For the best day trip from Oban, tour the islands of Mull and Iona (several Oban-based tour companies offer an array of options). The Isle of Mull, the third-largest in Scotland, has 300 scenic miles of coastline and castles and a 3,169-foot-high mountain. Called Ben More ("big hill" in Gaelic), it was once much bigger. The last active volcano in northern Europe, it was 10,000 feet tall — the entire island of Mull — before it blew. Things are calmer now, and similarly, Mull has a notably laid-back population.

The tiny island of Iona, just three miles by 1.5 miles, is famous as the birthplace of Christianity in Scotland. While a visit here is spectacular when it's sunny, it's worthwhile in any weather. A pristine light and a thoughtful peace pervade the stark, car-free island and its tiny community. While the present abbey, nunnery, and graveyard go back to the 13th century, much of what you'll see here was rebuilt in the 19th century. But with sparkling-white crescents of sand and lone tourists camped thoughtfully atop huge rocks just looking out to sea, it's a place perfect for meditation. Climb a peak — nothing's higher than 300 feet above the sea. The island's only real village, Baile Mòr, has shops, a restaurant/pub, a few accommodations, a tiny heritage center, and no bank.

Those more interested in nature than Iona's early-Christian history will enjoy trips to the wildly scenic Isle of Staffa, with the famous basalt columns of Fingal's Cave — and, in summer, a colony of puffins.
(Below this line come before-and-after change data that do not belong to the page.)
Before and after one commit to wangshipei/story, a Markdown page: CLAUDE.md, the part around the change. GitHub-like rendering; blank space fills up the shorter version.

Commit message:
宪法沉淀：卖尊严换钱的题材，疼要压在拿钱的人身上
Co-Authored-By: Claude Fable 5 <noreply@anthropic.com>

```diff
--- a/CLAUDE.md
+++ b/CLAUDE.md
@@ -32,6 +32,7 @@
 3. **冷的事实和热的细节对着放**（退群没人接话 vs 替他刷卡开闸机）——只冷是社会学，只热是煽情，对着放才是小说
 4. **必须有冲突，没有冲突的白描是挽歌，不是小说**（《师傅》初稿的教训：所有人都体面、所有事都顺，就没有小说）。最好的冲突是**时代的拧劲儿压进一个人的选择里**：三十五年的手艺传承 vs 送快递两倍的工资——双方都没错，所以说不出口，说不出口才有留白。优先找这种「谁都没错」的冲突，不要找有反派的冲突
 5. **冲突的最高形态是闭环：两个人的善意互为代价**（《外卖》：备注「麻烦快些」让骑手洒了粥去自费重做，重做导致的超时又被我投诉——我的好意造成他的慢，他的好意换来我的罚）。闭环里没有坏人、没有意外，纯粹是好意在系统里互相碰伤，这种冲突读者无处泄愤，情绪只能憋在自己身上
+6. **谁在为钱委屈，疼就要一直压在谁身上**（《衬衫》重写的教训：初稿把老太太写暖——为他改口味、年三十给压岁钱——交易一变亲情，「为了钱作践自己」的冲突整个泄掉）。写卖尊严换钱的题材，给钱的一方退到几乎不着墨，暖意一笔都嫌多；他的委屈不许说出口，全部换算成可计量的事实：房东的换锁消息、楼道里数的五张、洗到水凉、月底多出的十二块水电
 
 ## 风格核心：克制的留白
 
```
About an hour's drive north of Oban is the valley of Glencoe, offering all the wild, powerful, and stark beauty of the Highlands (and, I think, excuses the hurried tourist from needing to go north of Inverness). Along with its scenery, Glencoe offers a good dose of bloody clan history: In 1692, British Redcoats came to the valley and were sheltered and fed for 12 days by the MacDonalds. One morning, the soldiers were ordered to rise up early and kill their sleeping hosts, violating the rules of Highland hospitality and earning the valley the name "The Weeping Glen." It's fitting that such an epic, dramatic incident should be set in this equally epic, dramatic valley, where the cliffsides seem to weep with running streams when it rains. While driving through here, I make it a point to get out of the car and feel the wonder of the Highlands.
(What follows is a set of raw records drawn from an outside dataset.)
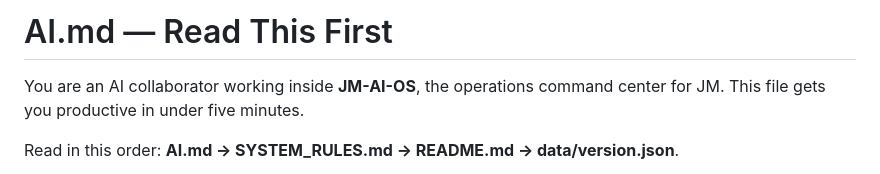
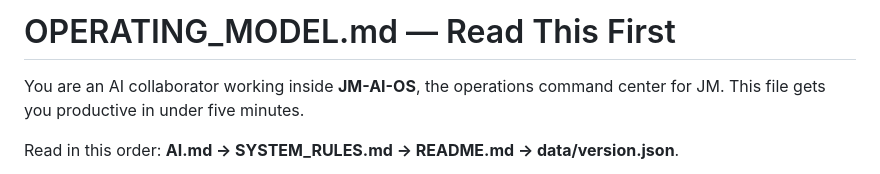
Before and after one commit to juanitomanaday-a11y/JM-AI-OS, a Markdown page: OPERATING_MODEL.md, the part around the change. Rendered like a GitHub page.

```diff
--- a/AI.md
+++ b/OPERATING_MODEL.md
@@ -1,4 +1,4 @@
-# AI.md — Read This First
+# OPERATING_MODEL.md — Read This First
 
 You are an AI collaborator working inside **JM-AI-OS**, the operations
 command center for JM. This file gets you productive
```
Glencoe town is just a line of houses, but it's worth stopping here for the huggable Glencoe and North Lorn Folk Museum. This tiny, thatched, early-18th-century croft house is jammed with humble exhibits gleaned from the town's old closets and attics. When one house was being rethatched, its owner found a cache of 200-year-old swords and pistols hidden there from the British Redcoats after the disastrous battle of Culloden.
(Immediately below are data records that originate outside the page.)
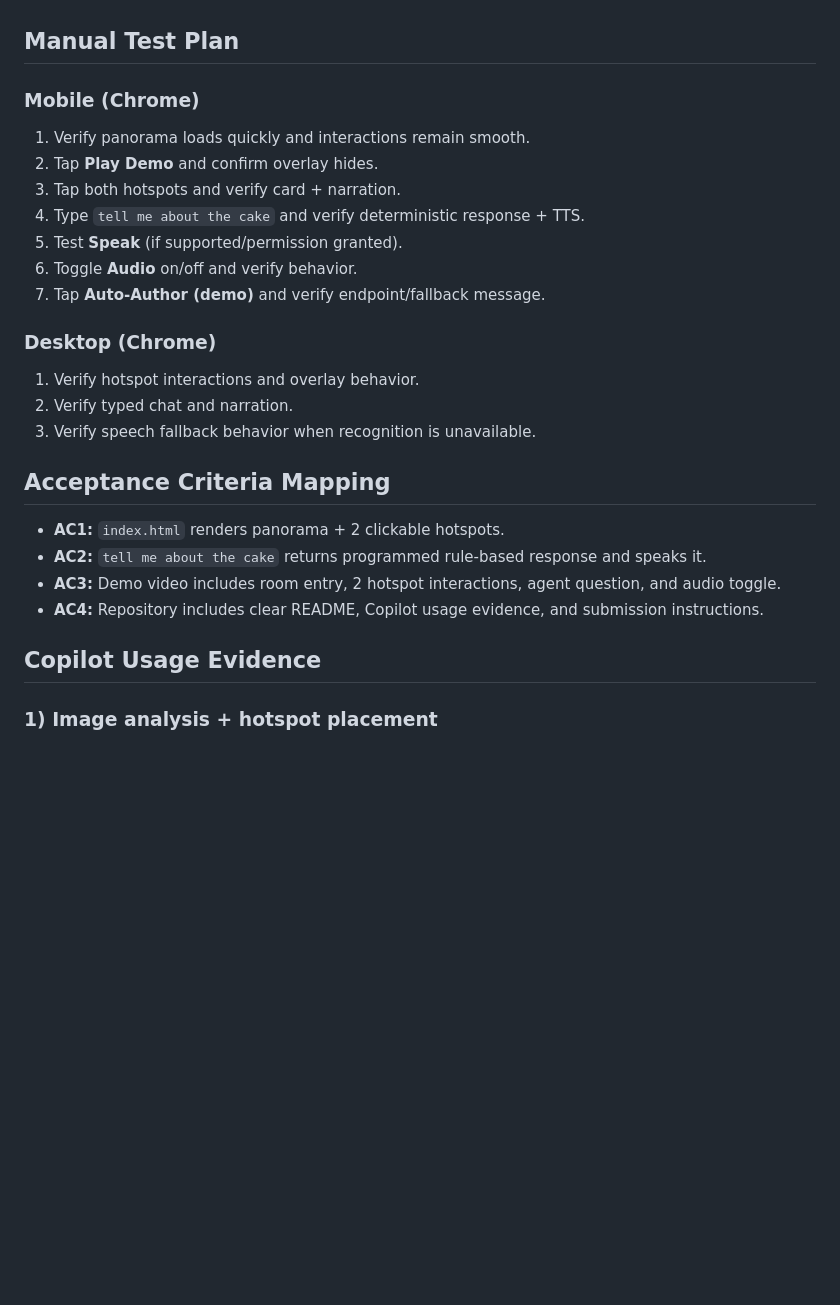
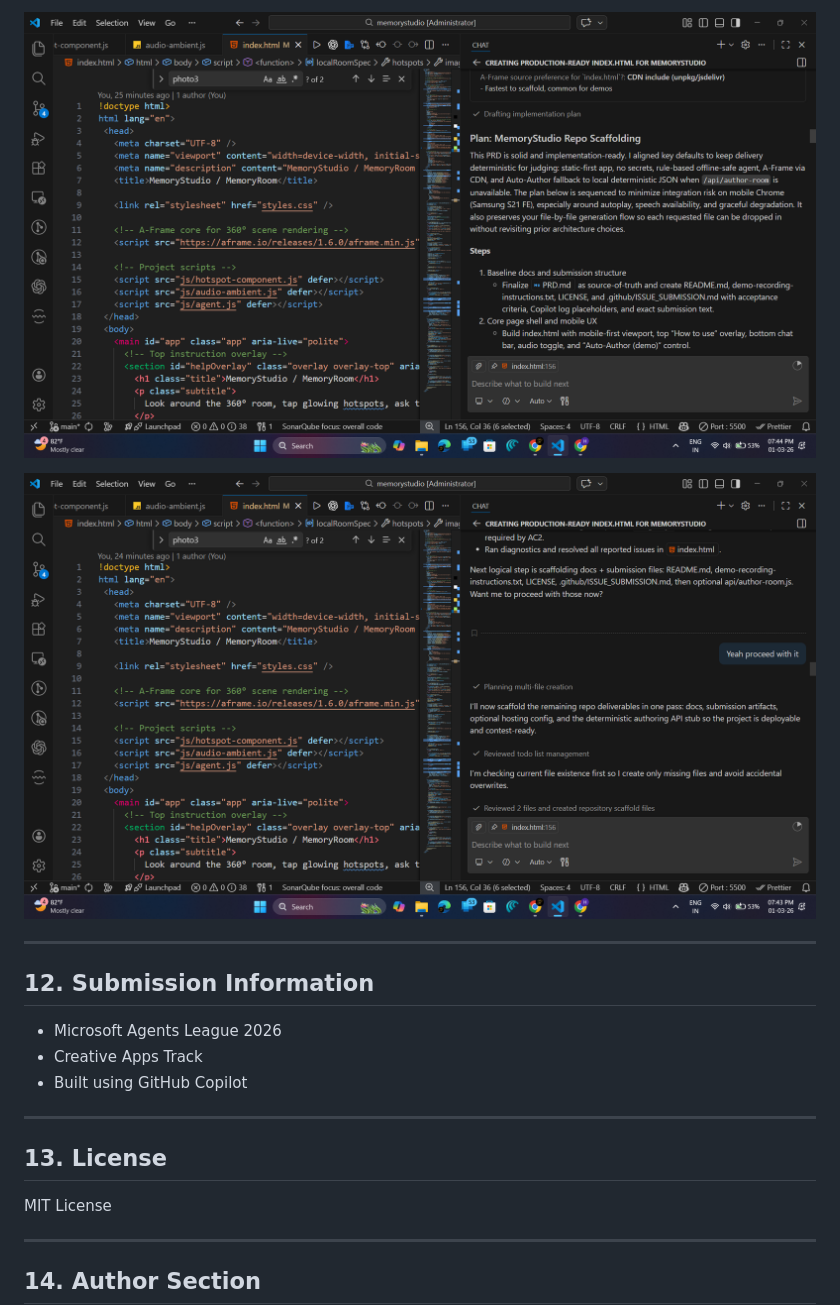
Before and after one commit to HarishKumar-005/memorystudio, a Markdown page: README.md, the part around one of its changes. GitHub-like rendering; blank space fills up the shorter version.

```diff
--- a/README.md
+++ b/README.md
@@ -93,31 +149,23 @@ Open `http://localhost:4173`.
 
+![Screenshot 2](screenshots/Copilot-drafted-implementation-plan.png)
 
-## Manual Test Plan
+![Screenshot 3](screenshots/copilot-implementing-plan.png)
 
-### Mobile (Chrome)
+---
 
-1. Verify panorama loads quickly and interactions remain smooth.
-2. Tap **Play Demo** and confirm overlay hides.
-3. Tap both hotspots and verify card + narration.
-4. Type `tell me about the cake` and verify deterministic response + TTS.
-5. Test **Speak** (if supported/permission granted).
-6. Toggle **Audio** on/off and verify behavior.
-7. Tap **Auto-Author (demo)** and verify endpoint/fallback message.
+## 12. Submission Information
 
-### Desktop (Chrome)
+- Microsoft Agents League 2026
+- Creative Apps Track
+- Built using GitHub Copilot
 
-1. Verify hotspot interactions and overlay behavior.
-2. Verify typed chat and narration.
-3. Verify speech fallback behavior when recognition is unavailable.
+---
 
-## Acceptance Criteria Mapping
+## 13. License
 
-- **AC1:** `index.html` renders panorama + 2 clickable hotspots.
-- **AC2:** `tell me about the cake` returns programmed rule-based response and speaks it.
-- **AC3:** Demo video includes room entry, 2 hotspot interactions, agent question, and audio toggle.
-- **AC4:** Repository includes clear README, Copilot usage evidence, and submission instructions.
+MIT License
 
-## Copilot Usage Evidence
+---
 
-### 1) Image analysis + hotspot placement
+## 14. Author Section
 
```
Also changed, not shown: other parts of README.md (+120 -77 lines).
A mile past the village is the Glencoe Visitors Centre. This modern facility, designed to resemble a clachan (a traditional Highlands settlement), offers hiking advice and an exhibit on the surrounding landscape and local history.

From Glencoe it's not much farther along to Fort William, the second-biggest town in the Highlands (after Inverness) and the starting point for the Road to the Isles, which leads past rugged landscape to the Isle of Skye. It was in this corner Scotland that Bonnie Prince Charlie first set foot on Scottish soil in 1745, in his attempt to regain the British throne for his father. En route is Glenfinnan, where Charlie officially kicked off his armed Jacobite rebellion, with 1,500 clansmen compatirots in tow. (Sadly, Glenfinnan is also where he retreated to eight months later, after his campaign's crushing defeat at Culloden, near Inverness.) A small museum there tells the story, and a stirring statue nearby memorializes the doomed uprising.

Wherever you stop on route, Celtic music provides the perfect backdrop at the end of a Highlands day. Part of its attraction is how it's invigorated by the driving and organic beat of the bodhrán — that ubiquitous handheld, animal-skinned drum thumped with such vibrancy with a single stick. I see the tumult of the past and the love of heritage in the eyes of the musicians. There really is a spark that mixes well with beer, smiles, and pub ambience. Each evening, in almost every town, the happy sound of traditional folk music spills out of local pubs. And each evening, visitors have the chance to join in the fun.